The technical analysis of commodities typically consists of examining charts that contain market trading information. This can include the volume of trade, past prices and any other phenomena seen in the market. Traders use these figures and mathematical equations to make estimates about the value of a market entity. The figures are constantly updated, usually via computer, so that all decisions that traders make are based on current information. Technical analysis of commodities does not include analysis of factors outside of market activity.
Many traders have access to computer screens that display technical information. Several of these systems are programmed so that they will automatically update when new data is available. This allows traders to make fast decisions with relevant information. Manual systems of tracking and analyzing the information also continue to be popular among traders.
Traders who engage in the technical analysis of commodities tend to believe that any information that is needed to make trading decisions can be found in market activity. They will not use other research or publications such as company earnings reports to make a decision. There is a wide array of charts and equations that can be used for technical analysis of commodities.
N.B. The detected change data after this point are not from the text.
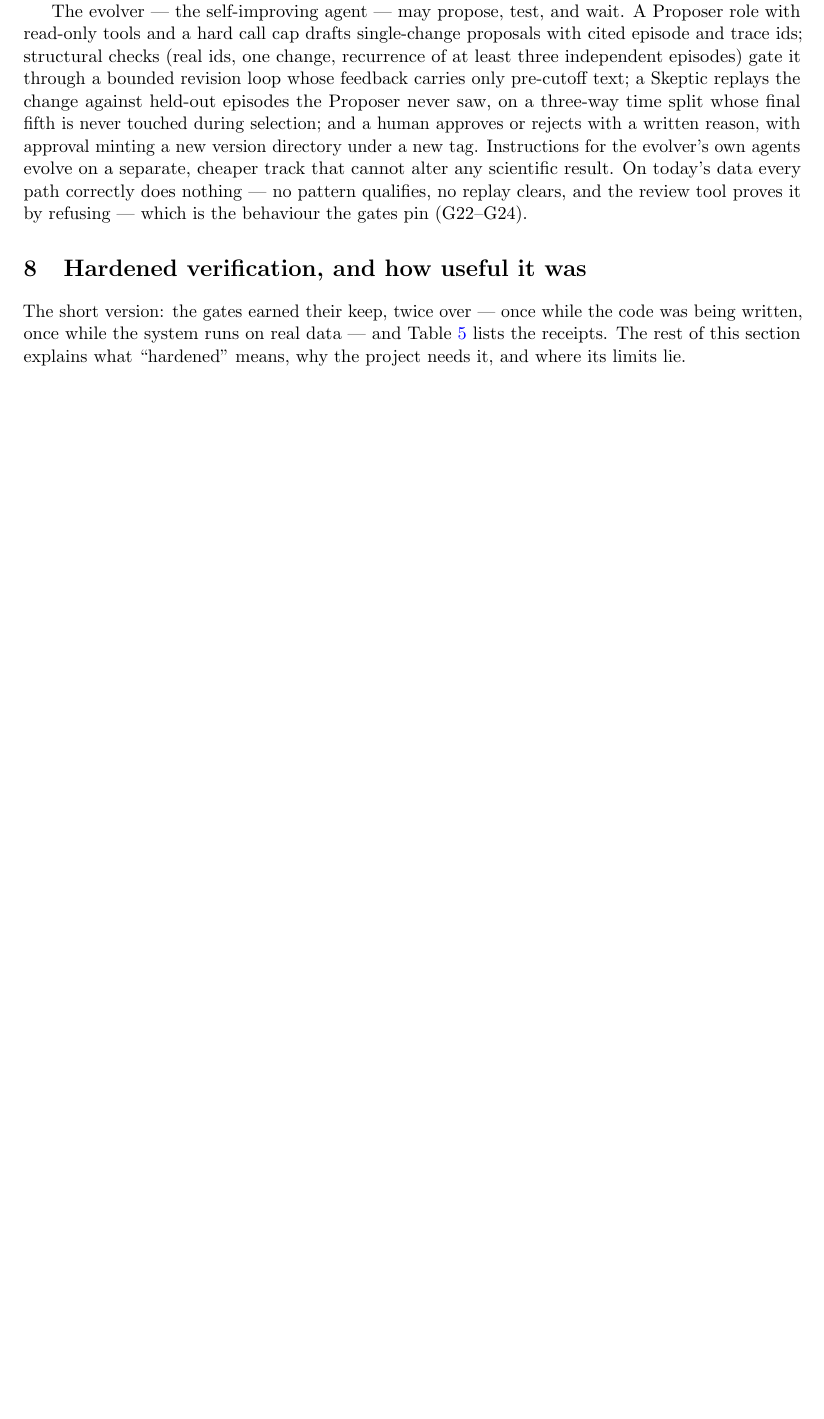
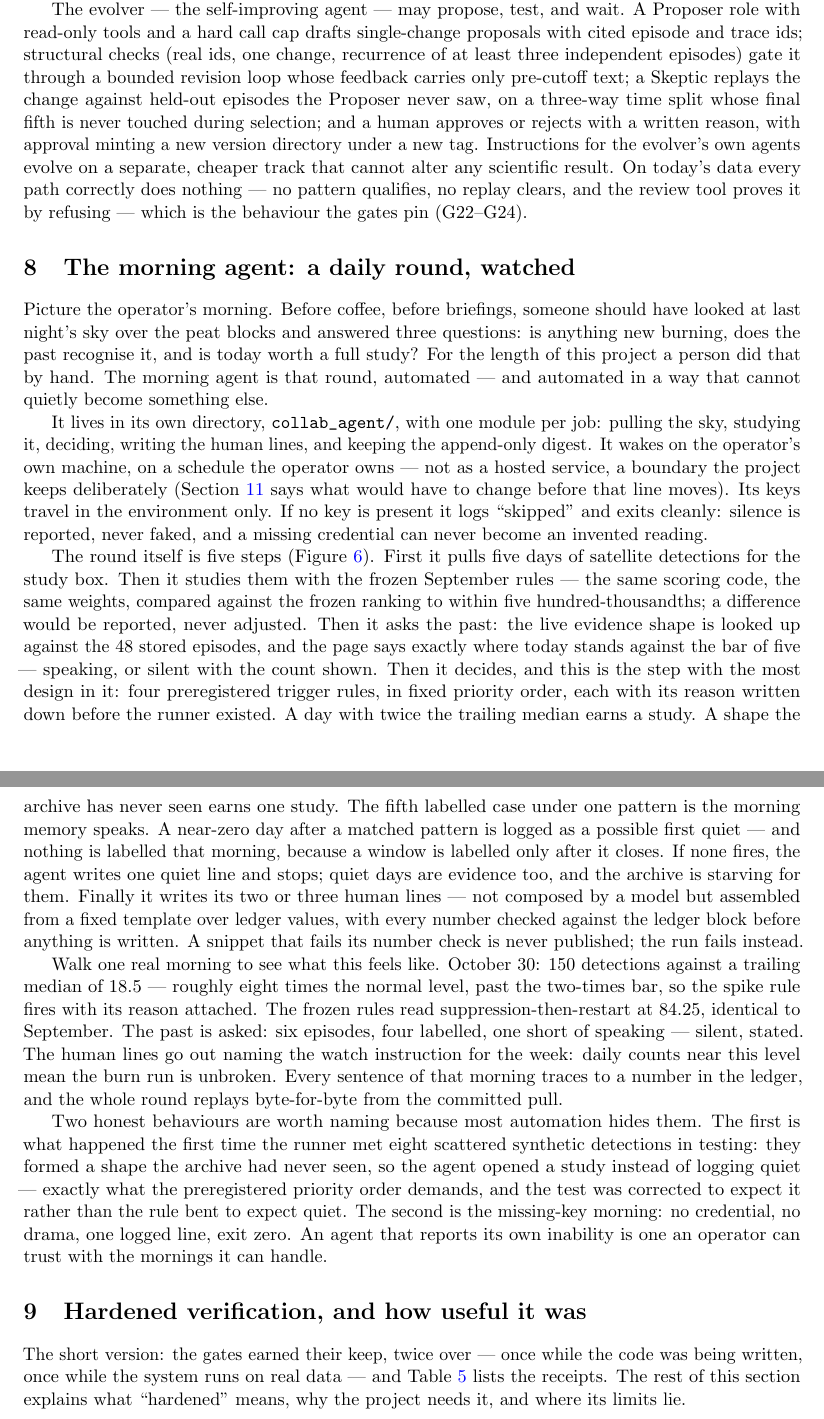
Before and after one commit to saketkunwar/blindspot, a LaTeX paper (papers/draft1/paper.tex): part of page 12 of 16 before the commit and two parts of pages 12 and 13 of 19 after it, the two joined at a grey line, cut so that both start at the same text, the shorter picture padded with empty space. Compiled offline with pdfLaTeX.

```diff
--- a/papers/draft1/paper.tex
+++ b/papers/draft1/paper.tex
@@ -691,3 +698,12 @@
 \end{tabular}
 \end{table}
 
+\section{The morning agent: a daily round, watched}
+\label{sec:morning}
+
+Picture the operator's morning. Before coffee, before briefings, someone
+should have looked at last night's sky over the peat blocks and answered
+three questions: is anything new burning, does the past recognise it, and is
+today worth a full study? For the length of this project a person did that
+by hand. The morning agent is that round, automated — and automated in a way
+that cannot quietly become something else.
@@ -694,3 +717,57 @@
+\label{fig:morning}
+\end{figure}
+
+It lives in its own directory, \verb|collab_agent/|, with one module per
+job: pulling the sky, studying it, deciding, writing the human lines, and
+keeping the append-only digest. It wakes on the operator's own machine, on a
+schedule the operator owns — not as a hosted service, a boundary the project
+keeps deliberately (Section~\ref{sec:future} says what would have to change
+before that line moves). Its keys travel in the environment only. If no key
+is present it logs ``skipped'' and exits cleanly: silence is reported, never
+faked, and a missing credential can never become an invented reading.
+
+The round itself is five steps (Figure~\ref{fig:morning}). First it pulls
+five days of satellite detections for the study box. Then it studies them
+with the frozen September rules — the same scoring code, the same weights,
+compared against the frozen ranking to within five hundred-thousandths; a
+difference would be reported, never adjusted. Then it asks the past: the
+live evidence shape is looked up against the 48 stored episodes, and the
+page says exactly where today stands against the bar of five — speaking, or
+silent with the count shown. Then it decides, and this is the step with the
+most design in it: four preregistered trigger rules, in fixed priority
+order, each with its reason written down before the runner existed. A day
+with twice the trailing median earns a study. A shape the archive has never
+seen earns one study. The fifth labelled case under one pattern is the
+morning memory speaks. A near-zero day after a matched pattern is logged as
+a possible first quiet — and nothing is labelled that morning, because a
+window is labelled only after it closes. If none fires, the agent writes one
+quiet line and stops; quiet days are evidence too, and the archive is
+starving for them. Finally it writes its two or three human lines — not
+composed by a model but assembled from a fixed template over ledger values,
+with every number checked against the ledger block before anything is
+written. A snippet that fails its number check is never published; the run
+fails instead.
+
+Walk one real morning to see what this feels like. October 30: 150
+detections against a trailing median of 18.5 — roughly eight times the
+normal level, past the two-times bar, so the spike rule fires with its
+reason attached. The frozen rules read suppression-then-restart at 84.25,
+identical to September. The past is asked: six episodes, four labelled, one
+short of speaking — silent, stated. The human lines go out naming the watch
+instruction for the week: daily counts near this level mean the burn run is
+unbroken. Every sentence of that morning traces to a number in the ledger,
+and the whole round replays byte-for-byte from the committed pull.
+
+Two honest behaviours are worth naming because most automation hides them.
+The first is what happened the first time the runner met eight scattered
+synthetic detections in testing: they formed a shape the archive had never
+seen, so the agent opened a study instead of logging quiet — exactly what
+the preregistered priority order demands, and the test was corrected to
+expect it rather than the rule bent to expect quiet. The second is the
+missing-key morning: no credential, no drama, one logged line, exit zero.
+An agent that reports its own inability is one an operator can trust with
+the mornings it can handle.
+
 \section{Hardened verification, and how useful it was}
 \label{sec:verification}
 
```
Also changed, not shown: PROGRESS_ERROR.md (+9 -0 lines), papers/draft1/paper.pdf, papers/draft1/paper.tex (30 more changed lines), 3 other files.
A trader will use the information that is suited to the nature of the entity, and particularly whether it is a long-term or short-term trade.
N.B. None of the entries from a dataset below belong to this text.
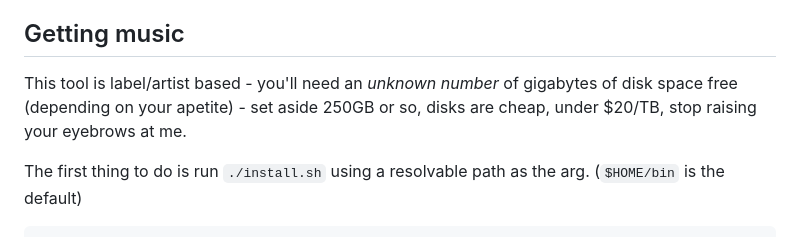
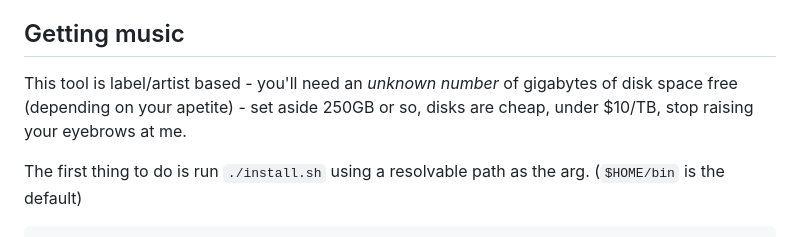
Before and after one commit to kristopolous/music-explorer, a Markdown page: readme.md, the part around the change. GitHub-like rendering.

```diff
--- a/readme.md
+++ b/readme.md
@@ -42,7 +42,7 @@ The abstractions are like any powerful sets of tools: your personal moral compas
 
 ## Getting music
 
-This tool is label/artist based - you'll need an *unknown number* of gigabytes of disk space free (depending on your apetite) - set aside 250GB or so, disks are cheap, under $20/TB, stop raising your eyebrows at me.
+This tool is label/artist based - you'll need an *unknown number* of gigabytes of disk space free (depending on your apetite) - set aside 250GB or so, disks are cheap, under $10/TB, stop raising your eyebrows at me.
 
 The first thing to do is run `./install.sh` using a resolvable path as the arg. (`$HOME/bin` is the default)
 
```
At the center of the technical analysis method is the argument that the beliefs and fears of the traders themselves often drive the market. This is why outside elements are considered to be irrelevant in forecasting market activity. There have been some arguments that the market and traders are too unpredictable for this system to work consistently.
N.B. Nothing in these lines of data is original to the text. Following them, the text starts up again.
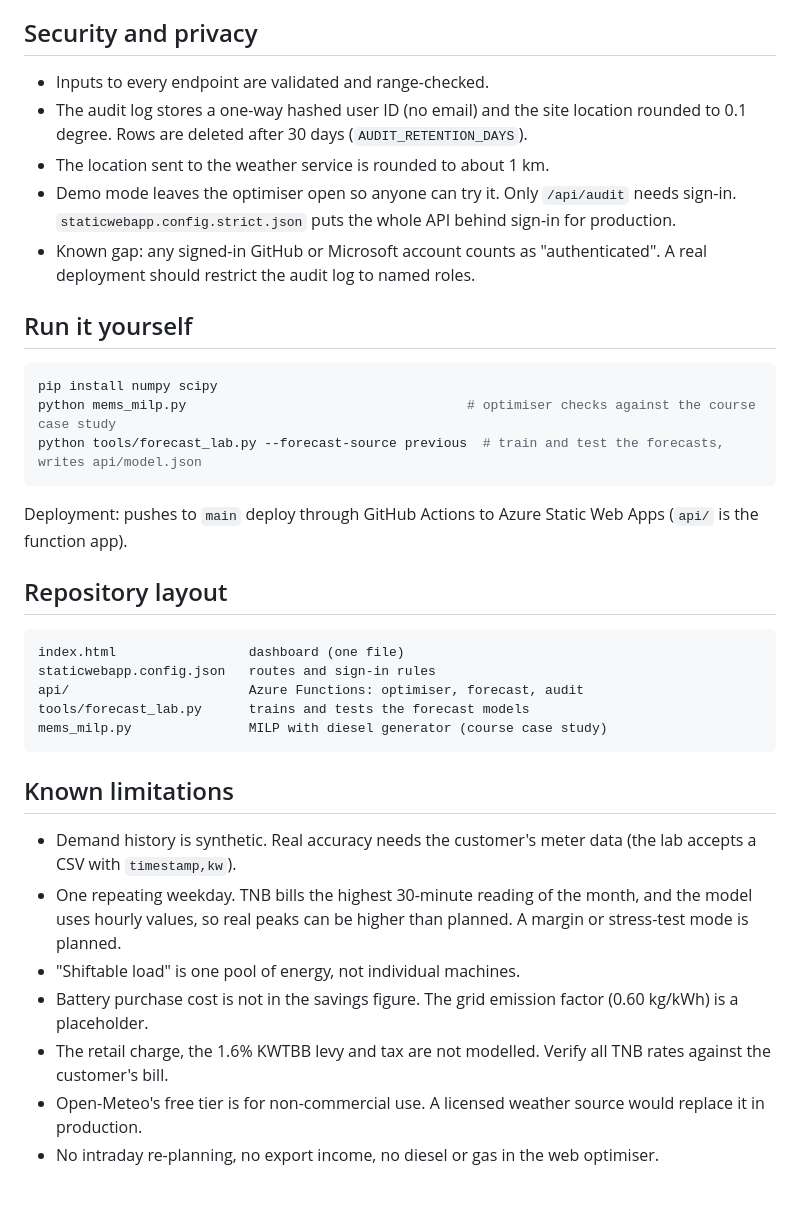
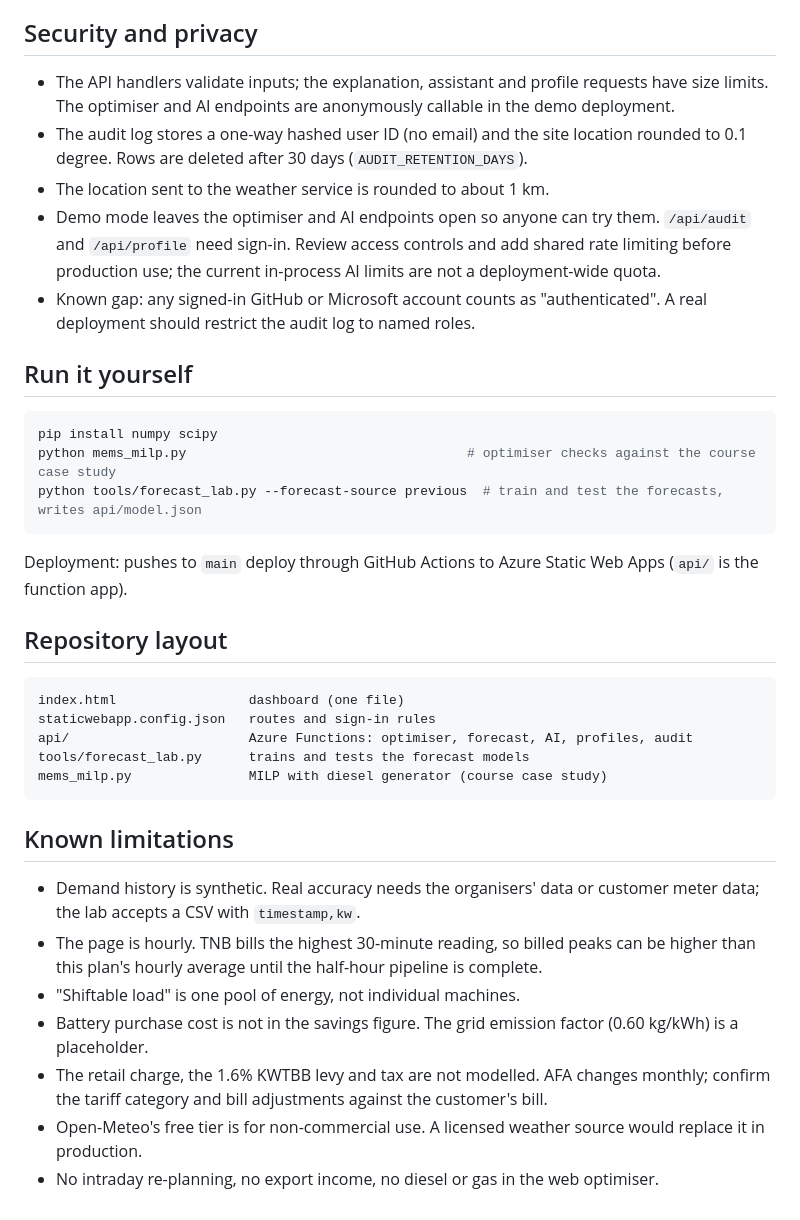
Before and after one commit to Gohn905/AI4, a Markdown page: README.md, the part around one of its changes. Rendered like a GitHub page.

````diff
--- a/README.md
+++ b/README.md
@@ -51,34 +55,39 @@ Services considered and not used: Microsoft Fabric (smallest capacity costs abou
 "Actual" solar in the test is physics applied to reanalysis weather, not an inverter reading, so the solar numbers measure weather-forecast error only.
 
 ## Security and privacy
-- Inputs to every endpoint are validated and range-checked.
+
+- The API handlers validate inputs; the explanation, assistant and profile requests have size limits. The optimiser and AI endpoints are anonymously callable in the demo deployment.
 - The audit log stores a one-way hashed user ID (no email) and the site location rounded to 0.1 degree. Rows are deleted after 30 days (`AUDIT_RETENTION_DAYS`).
 - The location sent to the weather service is rounded to about 1 km.
-- Demo mode leaves the optimiser open so anyone can try it. Only `/api/audit` needs sign-in. `staticwebapp.config.strict.json` puts the whole API behind sign-in for production.
+- Demo mode leaves the optimiser and AI endpoints open so anyone can try them. `/api/audit` and `/api/profile` need sign-in. Review access controls and add shared rate limiting before production use; the current in-process AI limits are not a deployment-wide quota.
 - Known gap: any signed-in GitHub or Microsoft account counts as "authenticated". A real deployment should restrict the audit log to named roles.
 
 ## Run it yourself
+
 ```bash
 pip install numpy scipy
 python mems_milp.py                                    # optimiser checks against the course case study
 python tools/forecast_lab.py --forecast-source previous  # train and test the forecasts, writes api/model.json
 ```
+
 Deployment: pushes to `main` deploy through GitHub Actions to Azure Static Web Apps (`api/` is the function app).
 
 ## Repository layout
+
 ```
 index.html                 dashboard (one file)
 staticwebapp.config.json   routes and sign-in rules
-api/                       Azure Functions: optimiser, forecast, audit
+api/                       Azure Functions: optimiser, forecast, AI, profiles, audit
 tools/forecast_lab.py      trains and tests the forecast models
 mems_milp.py               MILP with diesel generator (course case study)
 ```
 
 ## Known limitations
-- Demand history is synthetic. Real accuracy needs the customer's meter data (the lab accepts a CSV with `timestamp,kw`).
-- One repeating weekday. TNB bills the highest 30-minute reading of the month, and the model uses hourly values, so real peaks can be higher than planned. A margin or stress-test mode is planned.
+
+- Demand history is synthetic. Real accuracy needs the organisers' data or customer meter data; the lab accepts a CSV with `timestamp,kw`.
+- The page is hourly. TNB bills the highest 30-minute reading, so billed peaks can be higher than this plan's hourly average until the half-hour pipeline is complete.
 - "Shiftable load" is one pool of energy, not individual machines.
 - Battery purchase cost is not in the savings figure. The grid emission factor (0.60 kg/kWh) is a placeholder.
-- The retail charge, the 1.6% KWTBB levy and tax are not modelled. Verify all TNB rates against the customer's bill.
+- The retail charge, the 1.6% KWTBB levy and tax are not modelled. AFA changes monthly; confirm the tariff category and bill adjustments against the customer's bill.
 - Open-Meteo's free tier is for non-commercial use. A licensed weather source would replace it in production.
 - No intraday re-planning, no export income, no diesel or gas in the web optimiser.
````
Also changed, not shown: other parts of README.md (+16 -12 lines).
The other common method of analyzing commodities is fundamental market analysis. Rather than relying on market statistics, it is a thorough analysis of all the major factors that affect the value of a security or stock. This method includes in depth research of thing such as the attributes and assets of the company as well as overall market conditions.
Technical analysis of commodities is a common choice of individual traders. This is primarily because they do not have the resources of the larger firms that make more complex fundamental market analyses. The system has been in use for several centuries. Some of the earliest uses of the discipline were in the Netherlands during the 17th century and in Japan during the 18th century.